What this task involves:
Whenever "connections" occurs in a line of the material, list that line.

Extracted data:
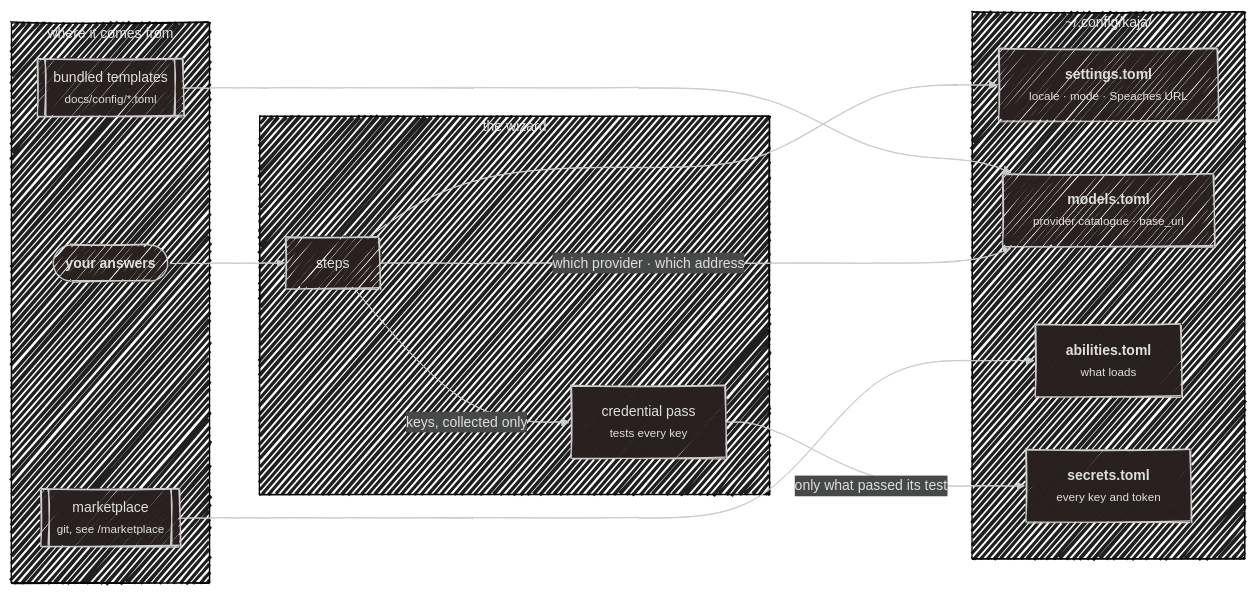
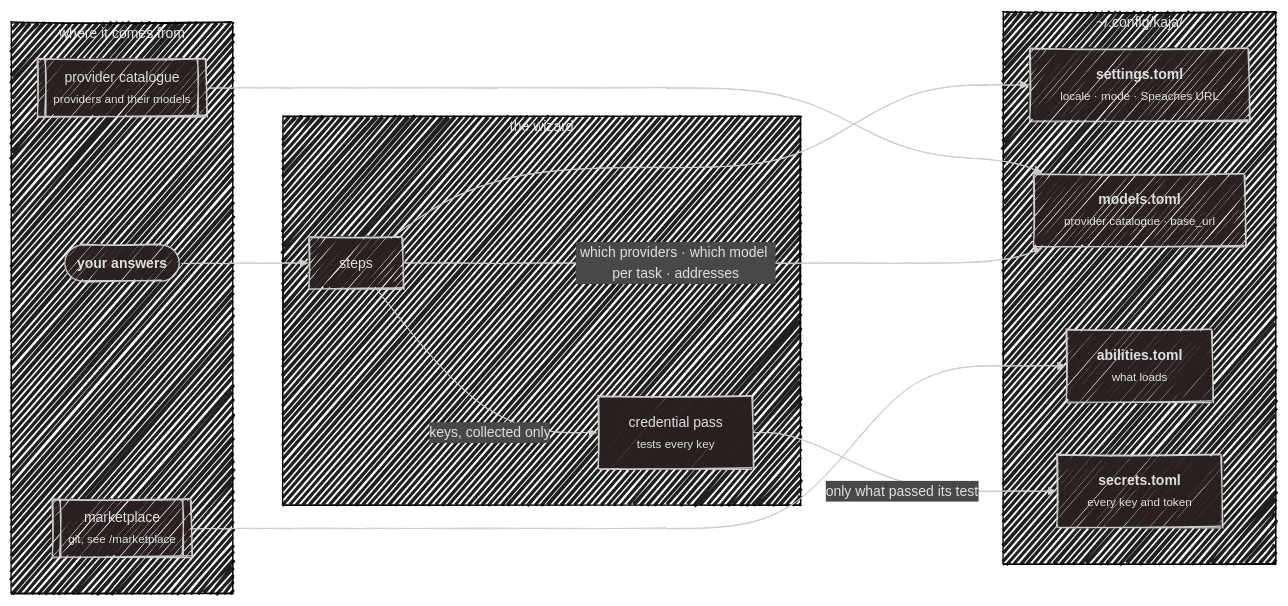
One commit to SubZtep/kaja changed the second of 4 diagrams in docs/configuration/wizard.md. Above: the diagram before and after it, drawn with Mermaid. The commit also changed other lines of this file and 66 other files, not shown here.

````diff
--- a/docs/configuration/wizard.md
+++ b/docs/configuration/wizard.md
@@ -59,33 +69,33 @@
 ```mermaid
 ---
 config:
   look: handDrawn
   theme: neo-dark
 ---
 flowchart LR
     subgraph SRC["where it comes from"]
-        TPL[["bundled templates<br><small>docs/config/*.toml</small>"]]
+        TPL[["provider catalogue<br><small>providers and their models</small>"]]
         MKT[["marketplace<br><small>git, see /marketplace</small>"]]
         YOU(["<b>your answers</b>"])
     end
 
     subgraph WIZ["the wizard"]
         ASK["steps"]
         PASS["credential pass<br><small>tests every key</small>"]
     end
 
     subgraph OUT["~/.config/kaja/"]
         SET["<b>settings.toml</b><br><small>locale · mode · Speaches URL</small>"]
         MOD["<b>models.toml</b><br><small>provider catalogue · base_url</small>"]
         ABL["<b>abilities.toml</b><br><small>what loads</small>"]
         SEC["<b>secrets.toml</b><br><small>every key and token</small>"]
     end
 
     YOU --> ASK
     ASK --> SET
     TPL --> MOD
-    ASK -->|"which provider · which address"| MOD
+    ASK -->|"which providers · which model per task · addresses"| MOD
     MKT --> ABL
     ASK -->|"keys, collected only"| PASS
     PASS -->|"only what passed its test"| SEC
 ```
````
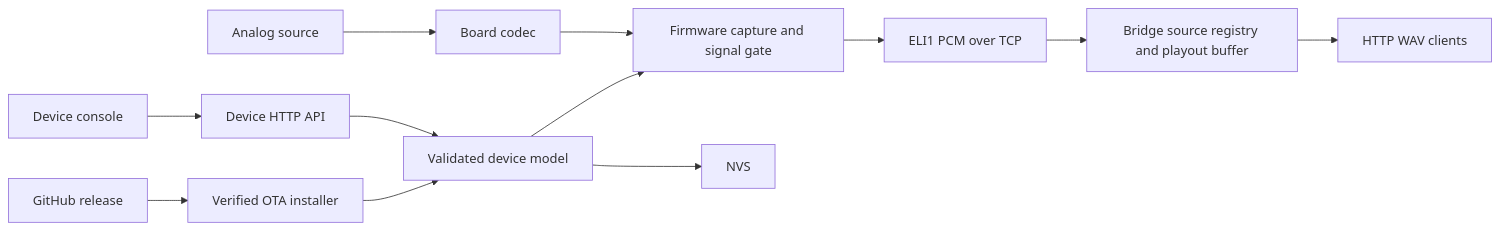
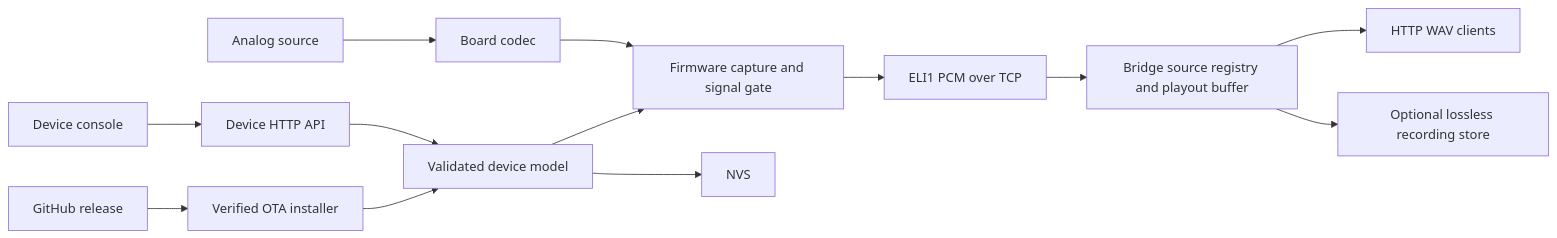
One commit to lutyjj/esp32-streamline changed the first of 2 diagrams in docs/architecture.md. Above: the diagram before and after it, drawn with Mermaid. The commit also changed other lines of this file and 4 other files, not shown here.

Commit message:
docs: design lossless bridge recordings

````diff
--- a/docs/architecture.md
+++ b/docs/architecture.md
@@ -9,16 +9,17 @@
 ```mermaid
 flowchart LR
   input["Analog source"] --> codec["Board codec"]
   codec --> capture["Firmware capture and signal gate"]
   capture --> tcp["ELI1 PCM over TCP"]
   tcp --> bridge["Bridge source registry and playout buffer"]
   bridge --> wav["HTTP WAV clients"]
+  bridge --> recording["Optional lossless recording store"]
 
   browser["Device console"] --> api["Device HTTP API"]
   api --> config["Validated device model"]
   config --> nvs["NVS"]
   config --> capture
 
   release["GitHub release"] --> ota["Verified OTA installer"]
   ota --> config
 ```
````
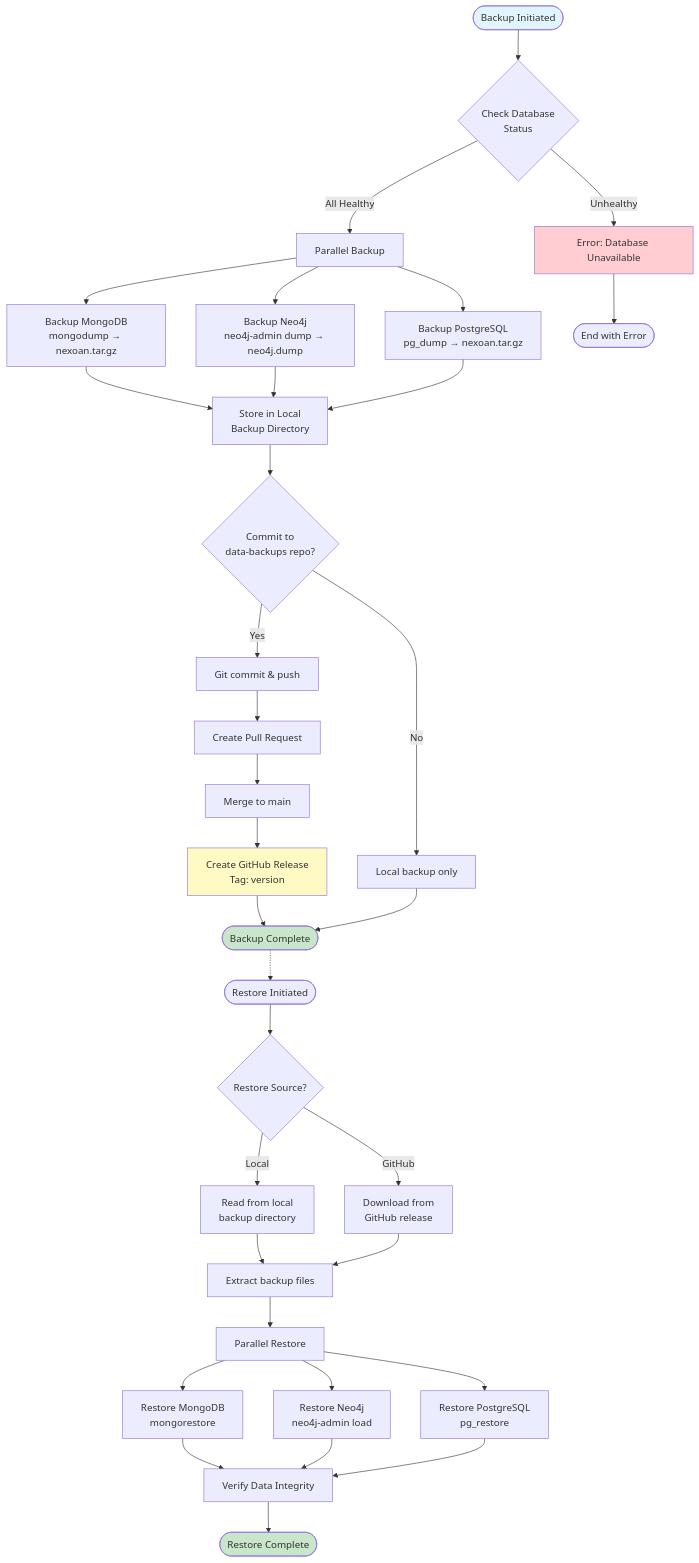
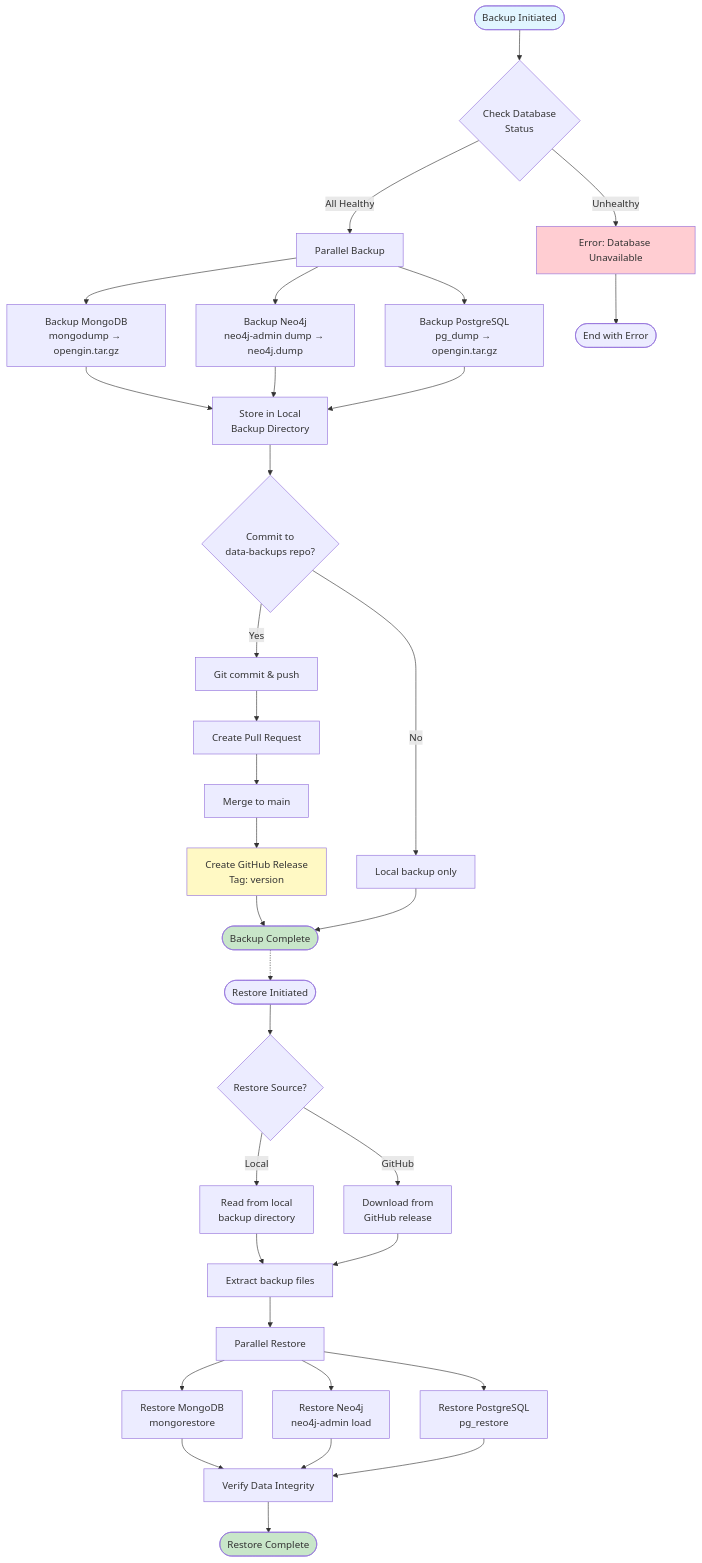
The ninth of 10 diagrams in docs/architecture/diagrams.md (LDFLK/nexoan), drawn with Mermaid before and after one commit. The commit also changed other lines of this file and 172 other files, not shown here.

Commit message:
Refactor nexoan to opengin

````diff
--- a/docs/architecture/diagrams.md
+++ b/docs/architecture/diagrams.md
@@ -483,57 +483,57 @@
 ```mermaid
 flowchart TD
     Start([Backup Initiated]) --> CheckDatabases{Check Database<br/>Status}
     
     CheckDatabases -->|All Healthy| Parallel[Parallel Backup]
     CheckDatabases -->|Unhealthy| Error1[Error: Database Unavailable]
     
-    Parallel --> BackupMongo[Backup MongoDB<br/>mongodump → nexoan.tar.gz]
+    Parallel --> BackupMongo[Backup MongoDB<br/>mongodump → opengin.tar.gz]
     Parallel --> BackupNeo4j[Backup Neo4j<br/>neo4j-admin dump → neo4j.dump]
-    Parallel --> BackupPostgres[Backup PostgreSQL<br/>pg_dump → nexoan.tar.gz]
+    Parallel --> BackupPostgres[Backup PostgreSQL<br/>pg_dump → opengin.tar.gz]
     
     BackupMongo --> LocalStore[Store in Local<br/>Backup Directory]
     BackupNeo4j --> LocalStore
     BackupPostgres --> LocalStore
     
     LocalStore --> CommitGit{Commit to<br/>data-backups repo?}
     
     CommitGit -->|Yes| GitCommit[Git commit & push]
     CommitGit -->|No| LocalOnly[Local backup only]
     
     GitCommit --> CreatePR[Create Pull Request]
     CreatePR --> PRMerge[Merge to main]
     PRMerge --> CreateRelease[Create GitHub Release<br/>Tag: version]
     
     CreateRelease --> Complete([Backup Complete])
     LocalOnly --> Complete
     
     Complete -.-> RestoreStart([Restore Initiated])
     
     RestoreStart --> RestoreSource{Restore Source?}
     
     RestoreSource -->|Local| LocalRestore[Read from local<br/>backup directory]
     RestoreSource -->|GitHub| DownloadRelease[Download from<br/>GitHub release]
     
     LocalRestore --> ExtractFiles[Extract backup files]
     DownloadRelease --> ExtractFiles
     
     ExtractFiles --> ParallelRestore[Parallel Restore]
     
     ParallelRestore --> RestoreMongo[Restore MongoDB<br/>mongorestore]
     ParallelRestore --> RestoreNeo4j[Restore Neo4j<br/>neo4j-admin load]
     ParallelRestore --> RestorePostgres[Restore PostgreSQL<br/>pg_restore]
     
     RestoreMongo --> Verify[Verify Data Integrity]
     RestoreNeo4j --> Verify
     RestorePostgres --> Verify
     
     Verify --> RestoreComplete([Restore Complete])
     
     Error1 --> End([End with Error])
     
     style Start fill:#e1f5ff
     style Complete fill:#c8e6c9
     style RestoreComplete fill:#c8e6c9
     style Error1 fill:#ffcdd2
     style CreateRelease fill:#fff9c4
 ```
````
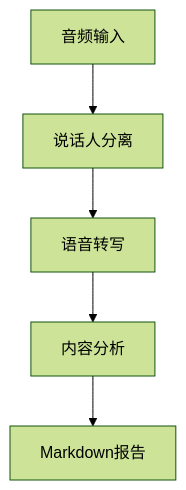
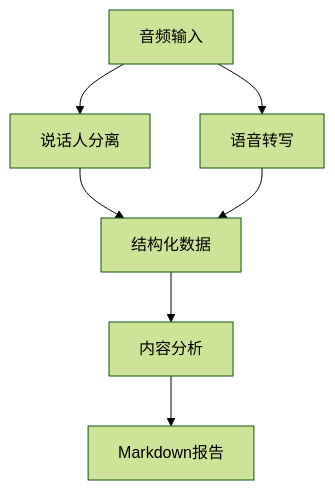
One commit to JokingXie/meeting-minutes changed the diagram in README.md. Above: the diagram before and after it, drawn with Mermaid (forest theme). The commit also changed other lines of this file, not shown here.

Commit message:
Improve mermaid

````diff
--- a/README.md
+++ b/README.md
@@ -14,7 +12,9 @@
 ```mermaid
 graph TD
     A[音频输入] --> B[说话人分离]
-    B --> C[语音转写]
-    C --> D[内容分析]
-    D --> E[Markdown报告]
+    A --> C[语音转写]
+    B --> D[结构化数据]
+    C --> D
+    D --> E[内容分析]
+    E --> F[Markdown报告]
 ```
````
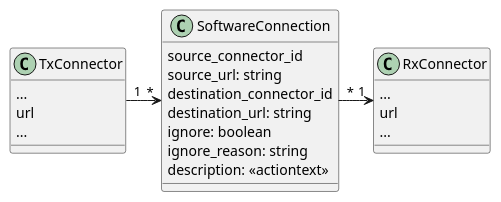
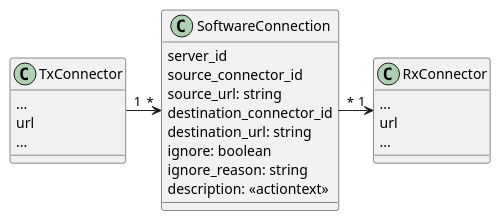
Before and after one commit to swobspace/mirco: the diagram in doc/dev-notes/modules/ROOT/images/software-connections.puml, drawn with PlantUML. The commit also changed 7 other files, not shown here.

```diff
--- a/doc/dev-notes/modules/ROOT/images/software-connections.puml
+++ b/doc/dev-notes/modules/ROOT/images/software-connections.puml
@@ -1,27 +1,28 @@
 @startuml
 
 class TxConnector {
   ...
   url
   ...
 }
 
 class SoftwareConnection {
+  server_id
   source_connector_id
   source_url: string
   destination_connector_id
   destination_url: string
   ignore: boolean
   ignore_reason: string
   description: <<actiontext>>
 }
 
 class RxConnector {
   ...
   url
   ...
 }
 
 TxConnector "1" -> "*" SoftwareConnection
 SoftwareConnection "*" -> "1" RxConnector
 @enduml
```
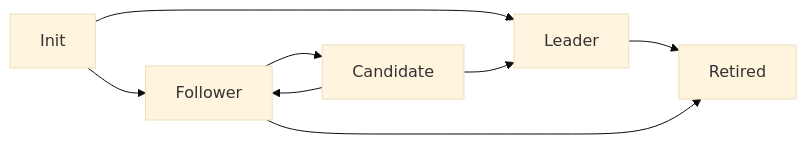
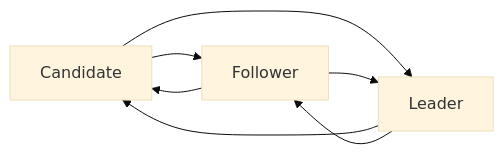
The second of 2 diagrams in doc/overview/consensus/index.rst (microsoft/CCF), drawn with Mermaid (base theme) before and after one commit. The commit also changed other lines of this file and 2 other files, not shown here.

```diff
--- a/doc/overview/consensus/index.rst
+++ b/doc/overview/consensus/index.rst
@@ -37,10 +57,9 @@
 .. mermaid::
 
-    graph LR;
-        Init-->Leader;
-        Init-->Follower;
-        Follower-->Candidate;
+    graph LR;        
         Candidate-->Follower;
         Candidate-->Leader;
-        Leader-->Retired;
-        Follower-->Retired;
+        Leader-->Candidate;
+        Follower-->Candidate;
+        Leader-->Follower;
+        Follower-->Leader;
```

Exercise solution:
Before and after one commit to swobspace/mirco: the diagram in doc/dev-notes/modules/ROOT/images/software-connections.puml, drawn with PlantUML. The commit also changed 7 other files, not shown here.
--- a/doc/dev-notes/modules/ROOT/images/software-connections.puml
+++ b/doc/dev-notes/modules/ROOT/images/software-connections.puml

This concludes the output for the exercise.